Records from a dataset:
-- -- --
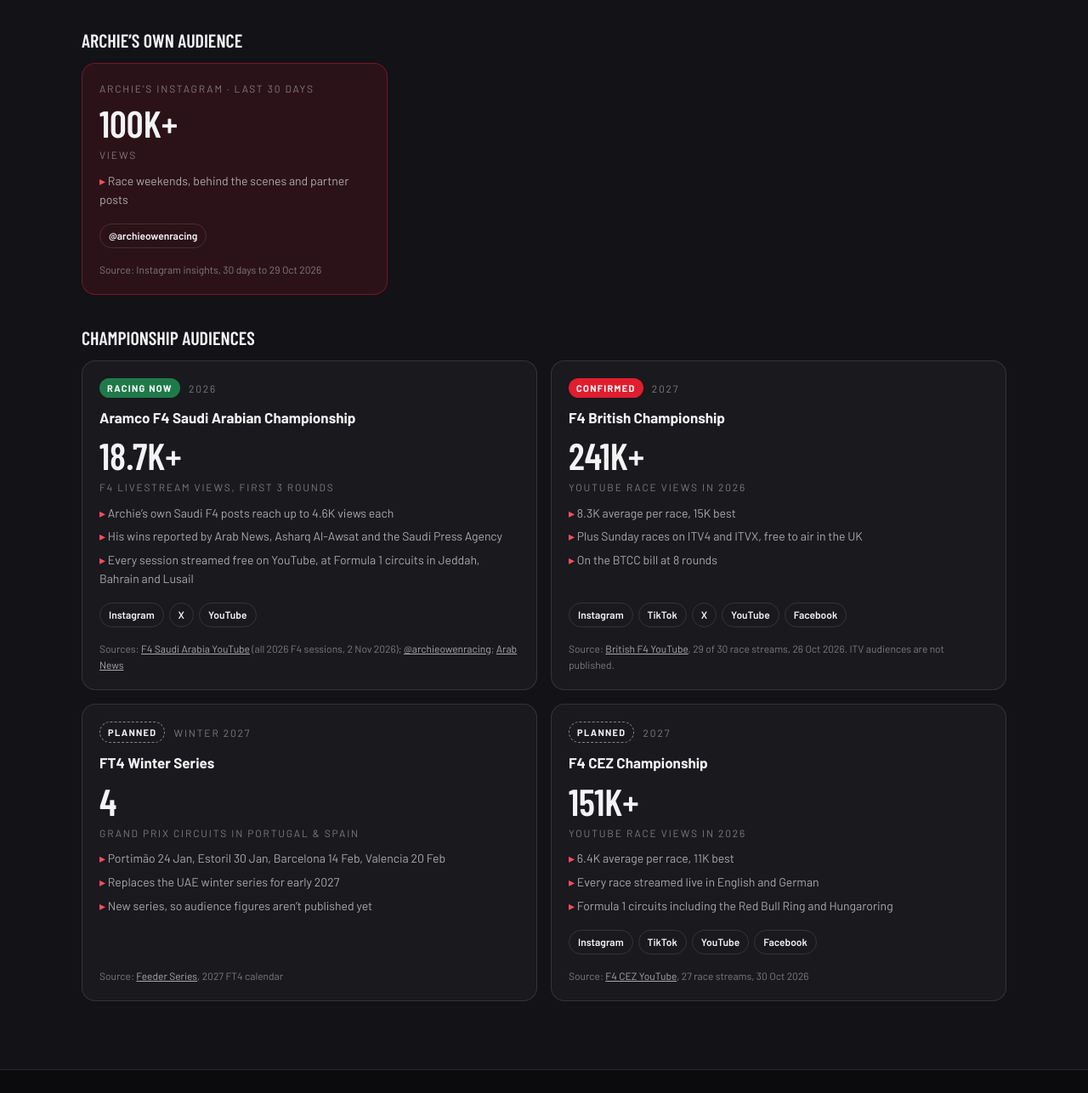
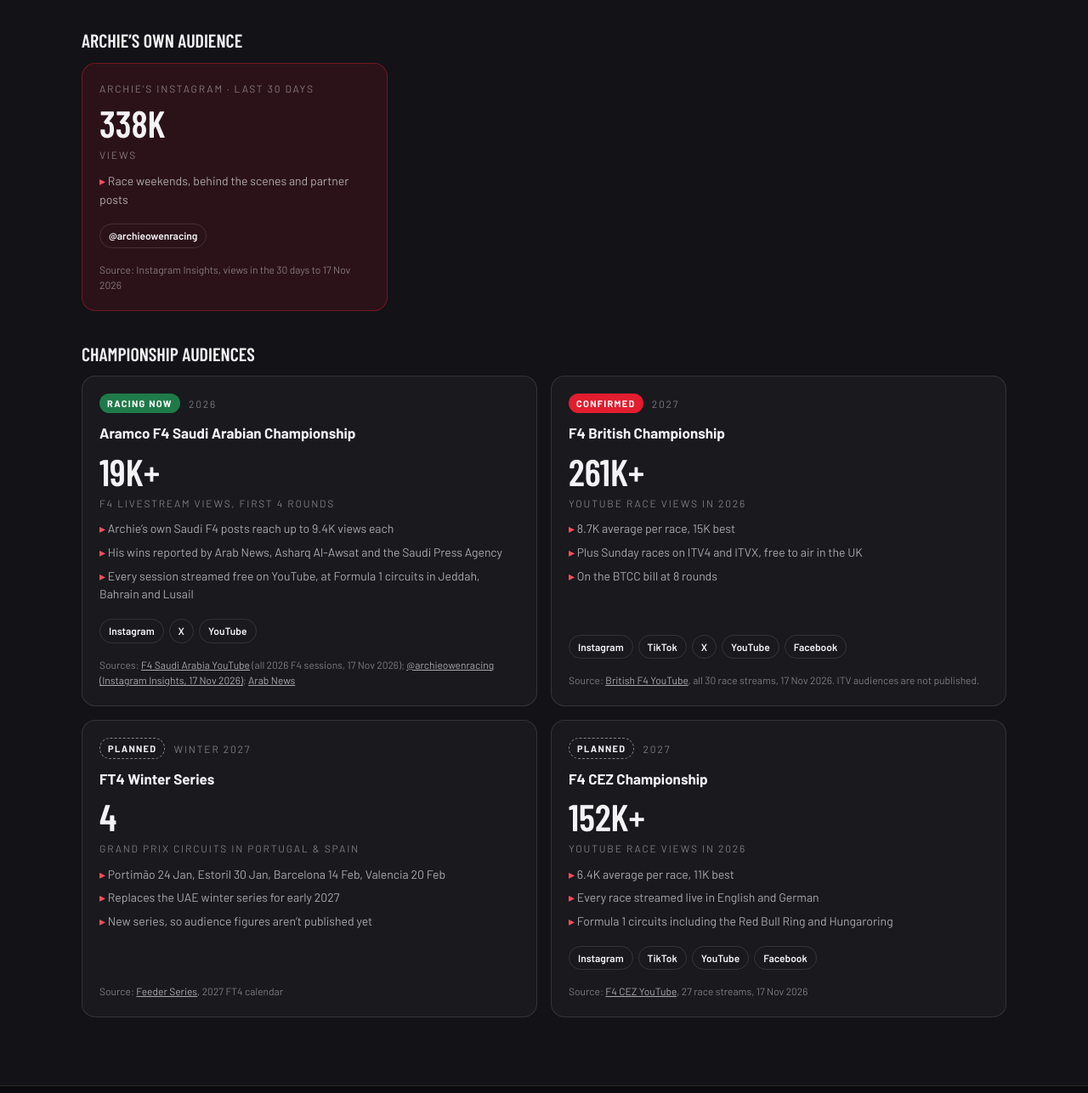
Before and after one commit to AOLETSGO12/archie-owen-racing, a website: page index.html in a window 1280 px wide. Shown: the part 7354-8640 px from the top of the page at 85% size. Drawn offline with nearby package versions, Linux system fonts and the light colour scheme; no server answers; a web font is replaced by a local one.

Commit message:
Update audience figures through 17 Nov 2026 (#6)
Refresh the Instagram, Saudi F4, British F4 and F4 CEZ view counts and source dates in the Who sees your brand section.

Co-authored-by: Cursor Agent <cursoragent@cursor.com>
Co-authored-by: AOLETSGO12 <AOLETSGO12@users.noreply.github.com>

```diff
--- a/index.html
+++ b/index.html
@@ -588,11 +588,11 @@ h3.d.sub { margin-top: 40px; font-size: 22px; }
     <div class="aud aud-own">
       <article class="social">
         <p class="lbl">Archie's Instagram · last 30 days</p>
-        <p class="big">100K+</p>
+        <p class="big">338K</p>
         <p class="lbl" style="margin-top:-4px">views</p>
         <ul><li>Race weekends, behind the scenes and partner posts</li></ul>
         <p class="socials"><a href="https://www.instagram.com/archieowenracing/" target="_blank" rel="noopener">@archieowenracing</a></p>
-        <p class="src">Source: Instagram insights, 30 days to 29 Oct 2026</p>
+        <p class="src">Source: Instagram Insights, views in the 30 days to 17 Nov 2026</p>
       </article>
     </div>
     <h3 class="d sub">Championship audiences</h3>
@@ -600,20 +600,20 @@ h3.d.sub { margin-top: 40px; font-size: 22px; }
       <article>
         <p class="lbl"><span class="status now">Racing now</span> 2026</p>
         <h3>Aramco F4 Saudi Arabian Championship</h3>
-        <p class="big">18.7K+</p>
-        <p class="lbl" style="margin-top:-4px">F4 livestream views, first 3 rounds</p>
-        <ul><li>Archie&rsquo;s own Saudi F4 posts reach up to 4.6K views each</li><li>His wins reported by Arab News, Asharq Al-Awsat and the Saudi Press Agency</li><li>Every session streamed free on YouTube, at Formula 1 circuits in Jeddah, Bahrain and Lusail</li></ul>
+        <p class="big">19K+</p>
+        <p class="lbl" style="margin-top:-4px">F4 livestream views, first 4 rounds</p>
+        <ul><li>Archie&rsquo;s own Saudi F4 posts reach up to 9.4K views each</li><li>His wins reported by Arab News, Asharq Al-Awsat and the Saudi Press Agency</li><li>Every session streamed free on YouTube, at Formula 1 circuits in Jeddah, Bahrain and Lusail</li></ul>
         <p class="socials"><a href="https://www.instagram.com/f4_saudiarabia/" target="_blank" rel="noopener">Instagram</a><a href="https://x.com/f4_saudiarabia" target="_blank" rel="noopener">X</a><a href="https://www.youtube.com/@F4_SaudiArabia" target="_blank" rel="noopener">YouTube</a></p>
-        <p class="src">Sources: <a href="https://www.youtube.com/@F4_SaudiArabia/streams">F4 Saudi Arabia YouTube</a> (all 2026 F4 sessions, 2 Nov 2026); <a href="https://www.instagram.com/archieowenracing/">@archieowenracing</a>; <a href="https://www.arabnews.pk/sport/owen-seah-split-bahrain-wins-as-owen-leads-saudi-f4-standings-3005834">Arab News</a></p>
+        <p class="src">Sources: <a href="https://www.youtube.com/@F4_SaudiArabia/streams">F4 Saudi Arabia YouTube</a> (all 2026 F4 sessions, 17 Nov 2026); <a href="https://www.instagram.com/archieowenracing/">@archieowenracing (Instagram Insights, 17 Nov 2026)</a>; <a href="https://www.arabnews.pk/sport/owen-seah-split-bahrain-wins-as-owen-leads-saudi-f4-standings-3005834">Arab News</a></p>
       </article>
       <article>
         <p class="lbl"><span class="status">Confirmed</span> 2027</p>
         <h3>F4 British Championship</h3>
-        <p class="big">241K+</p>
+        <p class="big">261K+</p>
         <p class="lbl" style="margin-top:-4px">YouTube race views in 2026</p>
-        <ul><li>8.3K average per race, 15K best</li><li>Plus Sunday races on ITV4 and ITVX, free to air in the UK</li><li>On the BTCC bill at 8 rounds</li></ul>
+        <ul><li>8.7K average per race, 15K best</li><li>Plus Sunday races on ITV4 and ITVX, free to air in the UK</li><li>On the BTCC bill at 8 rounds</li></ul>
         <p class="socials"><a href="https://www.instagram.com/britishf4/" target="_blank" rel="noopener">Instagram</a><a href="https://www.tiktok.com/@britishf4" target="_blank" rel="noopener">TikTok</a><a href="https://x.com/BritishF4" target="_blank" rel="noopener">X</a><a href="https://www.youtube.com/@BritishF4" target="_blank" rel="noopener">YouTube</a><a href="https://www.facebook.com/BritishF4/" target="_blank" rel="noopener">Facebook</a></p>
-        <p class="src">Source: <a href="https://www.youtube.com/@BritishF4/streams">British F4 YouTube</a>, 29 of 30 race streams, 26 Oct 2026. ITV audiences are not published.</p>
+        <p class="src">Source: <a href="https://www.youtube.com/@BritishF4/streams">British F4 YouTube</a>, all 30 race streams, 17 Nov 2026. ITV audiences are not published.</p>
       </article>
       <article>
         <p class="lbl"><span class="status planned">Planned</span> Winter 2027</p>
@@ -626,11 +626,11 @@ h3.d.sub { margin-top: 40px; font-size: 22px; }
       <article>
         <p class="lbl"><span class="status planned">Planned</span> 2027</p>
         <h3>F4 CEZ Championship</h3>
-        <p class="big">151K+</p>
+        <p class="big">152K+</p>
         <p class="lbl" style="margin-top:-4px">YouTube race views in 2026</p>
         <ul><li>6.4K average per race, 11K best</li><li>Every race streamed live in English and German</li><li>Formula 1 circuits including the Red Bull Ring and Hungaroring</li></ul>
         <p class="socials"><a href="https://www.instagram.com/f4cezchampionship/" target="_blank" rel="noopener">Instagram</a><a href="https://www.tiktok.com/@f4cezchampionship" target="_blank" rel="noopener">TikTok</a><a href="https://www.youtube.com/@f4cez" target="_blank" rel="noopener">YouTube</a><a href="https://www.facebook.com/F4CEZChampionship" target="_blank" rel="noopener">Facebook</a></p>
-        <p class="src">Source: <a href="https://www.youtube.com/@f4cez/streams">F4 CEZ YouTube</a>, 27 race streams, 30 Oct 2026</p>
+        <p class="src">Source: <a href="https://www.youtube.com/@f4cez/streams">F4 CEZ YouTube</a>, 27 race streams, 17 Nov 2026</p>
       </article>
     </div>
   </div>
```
-- -- --
■ What to work on: Should a picture appear among the entries, skip it and copy the rest exactly.

■ Written solution:
Before and after one commit to AOLETSGO12/archie-owen-racing, a website: page index.html in a window 1280 px wide. Shown: the part 7354-8640 px from the top of the page at 85% size. Drawn offline with nearby package versions, Linux system fonts and the light colour scheme; no server answers; a web font is replaced by a local one.

Commit message:
Update audience figures through 17 Nov 2026 (#6)
Refresh the Instagram, Saudi F4, British F4 and F4 CEZ view counts and source dates in the Who sees your brand section.

Co-authored-by: Cursor Agent <cursoragent@cursor.com>
Co-authored-by: AOLETSGO12 <AOLETSGO12@users.noreply.github.com>

```diff
--- a/index.html
+++ b/index.html
@@ -588,11 +588,11 @@ h3.d.sub { margin-top: 40px; font-size: 22px; }
     <div class="aud aud-own">
       <article class="social">
         <p class="lbl">Archie's Instagram · last 30 days</p>
-        <p class="big">100K+</p>
+        <p class="big">338K</p>
         <p class="lbl" style="margin-top:-4px">views</p>
         <ul><li>Race weekends, behind the scenes and partner posts</li></ul>
         <p class="socials"><a href="https://www.instagram.com/archieowenracing/" target="_blank" rel="noopener">@archieowenracing</a></p>
-        <p class="src">Source: Instagram insights, 30 days to 29 Oct 2026</p>
+        <p class="src">Source: Instagram Insights, views in the 30 days to 17 Nov 2026</p>
       </article>
     </div>
     <h3 class="d sub">Championship audiences</h3>
@@ -600,20 +600,20 @@ h3.d.sub { margin-top: 40px; font-size: 22px; }
       <article>
         <p class="lbl"><span class="status now">Racing now</span> 2026</p>
         <h3>Aramco F4 Saudi Arabian Championship</h3>
-        <p class="big">18.7K+</p>
-        <p class="lbl" style="margin-top:-4px">F4 livestream views, first 3 rounds</p>
-        <ul><li>Archie&rsquo;s own Saudi F4 posts reach up to 4.6K views each</li><li>His wins reported by Arab News, Asharq Al-Awsat and the Saudi Press Agency</li><li>Every session streamed free on YouTube, at Formula 1 circuits in Jeddah, Bahrain and Lusail</li></ul>
+        <p class="big">19K+</p>
+        <p class="lbl" style="margin-top:-4px">F4 livestream views, first 4 rounds</p>
+        <ul><li>Archie&rsquo;s own Saudi F4 posts reach up to 9.4K views each</li><li>His wins reported by Arab News, Asharq Al-Awsat and the Saudi Press Agency</li><li>Every session streamed free on YouTube, at Formula 1 circuits in Jeddah, Bahrain and Lusail</li></ul>
         <p class="socials"><a href="https://www.instagram.com/f4_saudiarabia/" target="_blank" rel="noopener">Instagram</a><a href="https://x.com/f4_saudiarabia" target="_blank" rel="noopener">X</a><a href="https://www.youtube.com/@F4_SaudiArabia" target="_blank" rel="noopener">YouTube</a></p>
-        <p class="src">Sources: <a href="https://www.youtube.com/@F4_SaudiArabia/streams">F4 Saudi Arabia YouTube</a> (all 2026 F4 sessions, 2 Nov 2026); <a href="https://www.instagram.com/archieowenracing/">@archieowenracing</a>; <a href="https://www.arabnews.pk/sport/owen-seah-split-bahrain-wins-as-owen-leads-saudi-f4-standings-3005834">Arab News</a></p>
+        <p class="src">Sources: <a href="https://www.youtube.com/@F4_SaudiArabia/streams">F4 Saudi Arabia YouTube</a> (all 2026 F4 sessions, 17 Nov 2026); <a href="https://www.instagram.com/archieowenracing/">@archieowenracing (Instagram Insights, 17 Nov 2026)</a>; <a href="https://www.arabnews.pk/sport/owen-seah-split-bahrain-wins-as-owen-leads-saudi-f4-standings-3005834">Arab News</a></p>
       </article>
       <article>
         <p class="lbl"><span class="status">Confirmed</span> 2027</p>
         <h3>F4 British Championship</h3>
-        <p class="big">241K+</p>
+        <p class="big">261K+</p>
         <p class="lbl" style="margin-top:-4px">YouTube race views in 2026</p>
-        <ul><li>8.3K average per race, 15K best</li><li>Plus Sunday races on ITV4 and ITVX, free to air in the UK</li><li>On the BTCC bill at 8 rounds</li></ul>
+        <ul><li>8.7K average per race, 15K best</li><li>Plus Sunday races on ITV4 and ITVX, free to air in the UK</li><li>On the BTCC bill at 8 rounds</li></ul>
         <p class="socials"><a href="https://www.instagram.com/britishf4/" target="_blank" rel="noopener">Instagram</a><a href="https://www.tiktok.com/@britishf4" target="_blank" rel="noopener">TikTok</a><a href="https://x.com/BritishF4" target="_blank" rel="noopener">X</a><a href="https://www.youtube.com/@BritishF4" target="_blank" rel="noopener">YouTube</a><a href="https://www.facebook.com/BritishF4/" target="_blank" rel="noopener">Facebook</a></p>
-        <p class="src">Source: <a href="https://www.youtube.com/@BritishF4/streams">British F4 YouTube</a>, 29 of 30 race streams, 26 Oct 2026. ITV audiences are not published.</p>
+        <p class="src">Source: <a href="https://www.youtube.com/@BritishF4/streams">British F4 YouTube</a>, all 30 race streams, 17 Nov 2026. ITV audiences are not published.</p>
       </article>
       <article>
         <p class="lbl"><span class="status planned">Planned</span> Winter 2027</p>
@@ -626,11 +626,11 @@ h3.d.sub { margin-top: 40px; font-size: 22px; }
       <article>
         <p class="lbl"><span class="status planned">Planned</span> 2027</p>
         <h3>F4 CEZ Championship</h3>
-        <p class="big">151K+</p>
+        <p class="big">152K+</p>
         <p class="lbl" style="margin-top:-4px">YouTube race views in 2026</p>
         <ul><li>6.4K average per race, 11K best</li><li>Every race streamed live in English and German</li><li>Formula 1 circuits including the Red Bull Ring and Hungaroring</li></ul>
         <p class="socials"><a href="https://www.instagram.com/f4cezchampionship/" target="_blank" rel="noopener">Instagram</a><a href="https://www.tiktok.com/@f4cezchampionship" target="_blank" rel="noopener">TikTok</a><a href="https://www.youtube.com/@f4cez" target="_blank" rel="noopener">YouTube</a><a href="https://www.facebook.com/F4CEZChampionship" target="_blank" rel="noopener">Facebook</a></p>
-        <p class="src">Source: <a href="https://www.youtube.com/@f4cez/streams">F4 CEZ YouTube</a>, 27 race streams, 30 Oct 2026</p>
+        <p class="src">Source: <a href="https://www.youtube.com/@f4cez/streams">F4 CEZ YouTube</a>, 27 race streams, 17 Nov 2026</p>
       </article>
     </div>
   </div>
```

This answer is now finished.